Band Member: Ashton
Type: Gang AU
Description: Your brother is the leader of the most feared “club” in your town, the Ravens. You’ve grown up around the violence and the distress, it’s second nature to you now. You no longer flinched when somebody raised their fists or felt sick when you saw the blood. But then this soft spoken boy enters your life and shows you another way to live, throwing you into calamity.
Your brother grunted again when you made the final stitch. He took a swig from the bottle of whiskey then shot you a dirty look like you wanted to hurt him. You ignored the look as you cut off the thread that was holding his palm together.
“Didn’t Mum tell you not to play with knives, Danny?” you joked while you pulled off your gloves.
“It’s not funny,” your brother said. He examined his palm miserably. “You’re getting better at it though.”
You bit your tongue before you could say you shouldn’t have to “get better at it”, you weren’t medically trained and you didn’t want to be. But this was your life. Your mother had taught you how to do stitches at thirteen while most girls your age were doing normal things like shopping and having sleepovers. Danny trusted you to help him now your parents weren’t around anymore to keep the club running smoothly.

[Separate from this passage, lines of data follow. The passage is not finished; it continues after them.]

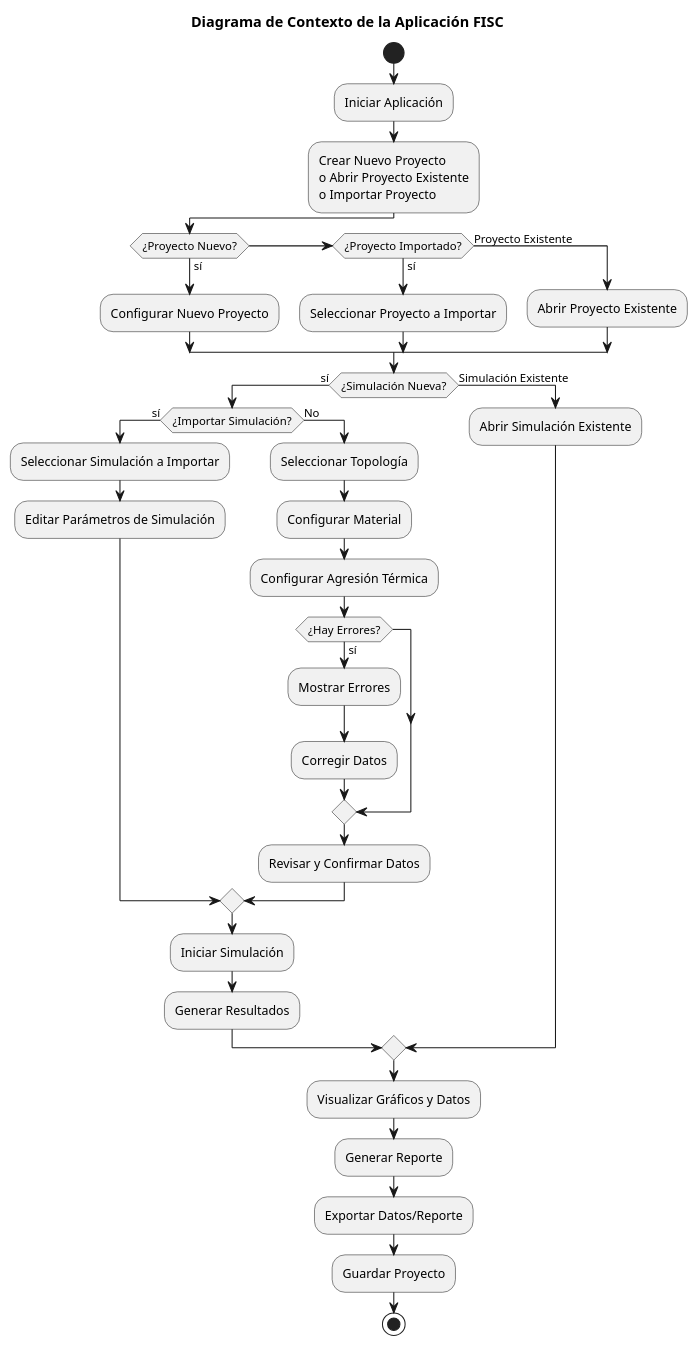
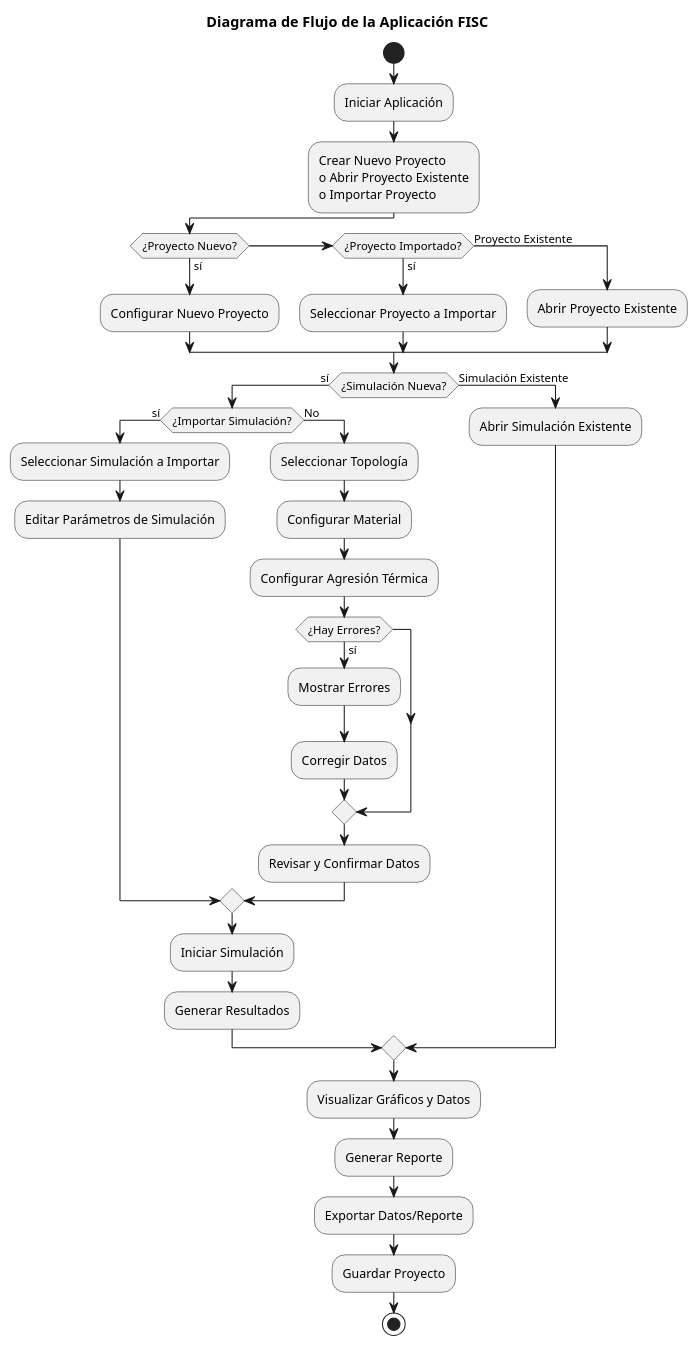
Before and after one commit to mmasias/23-24-IdSw1-SDR: the diagram in informaciónAdicional/diagraFlujo.puml, drawn with PlantUML. The commit also changed 1 other file, not shown here.

Commit message:
diagrama de flujo

```diff
--- a/informaciónAdicional/diagraFlujo.puml
+++ b/informaciónAdicional/diagraFlujo.puml
@@ -1,42 +1,42 @@
 @startuml
-title Diagrama de Contexto de la Aplicación FISC
+title Diagrama de Flujo de la Aplicación FISC
 
 start
 :Iniciar Aplicación;
 
 :Crear Nuevo Proyecto\no Abrir Proyecto Existente\no Importar Proyecto;
 if (¿Proyecto Nuevo?) then (sí)
     :Configurar Nuevo Proyecto;
 elseif (¿Proyecto Importado?) then (sí)
     :Seleccionar Proyecto a Importar;
 else (Proyecto Existente)
     :Abrir Proyecto Existente;
 endif
 
 if (¿Simulación Nueva?) then (sí)
     if (¿Importar Simulación?) then (sí)
         :Seleccionar Simulación a Importar;
         :Editar Parámetros de Simulación;
     else (No)
         :Seleccionar Topología;
         :Configurar Material;
         :Configurar Agresión Térmica;
         if (¿Hay Errores?) then (sí)
             :Mostrar Errores;
             :Corregir Datos;
         endif
         :Revisar y Confirmar Datos;
     endif
     :Iniciar Simulación;
     :Generar Resultados;
 else (Simulación Existente)
     :Abrir Simulación Existente;
 endif
 
 :Visualizar Gráficos y Datos;
 :Generar Reporte;
 :Exportar Datos/Reporte;
 :Guardar Proyecto;
 stop
 
 @enduml
```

It was no secret Danny had been the apple of your mother’s eye but you had never minded, it had kept you away from her scrutiny. However once she’d gone, you saw cracks in Danny’s new found power as club head. He was faltering without your parents so you had to help him shoulder the responsibility of the Ravens. You soon realised that this was what your mother meant by “look after him”. You knew how to survive without your parents but Danny didn’t. Danny knew only one way of life and that was one where your father protected him while your mother held your brother’s hand.
“I might have cracked it by the time Daniel takes over the club,” you replied sarcastically.
Danny ruffled your hair and shook his head. “My son will be fixed up by better nurses than you, kid.”
As if on cue, Danny’s wife walked in with the sleeping toddler on her hip.
“How’s the hand, sweetie?” Opal asked.
He held it up for her inspection. “My little sister is great at cross stitch.”
“I’ve won prizes all over the country for it,” you jested. “My favourite one is in this real nice pink colour.”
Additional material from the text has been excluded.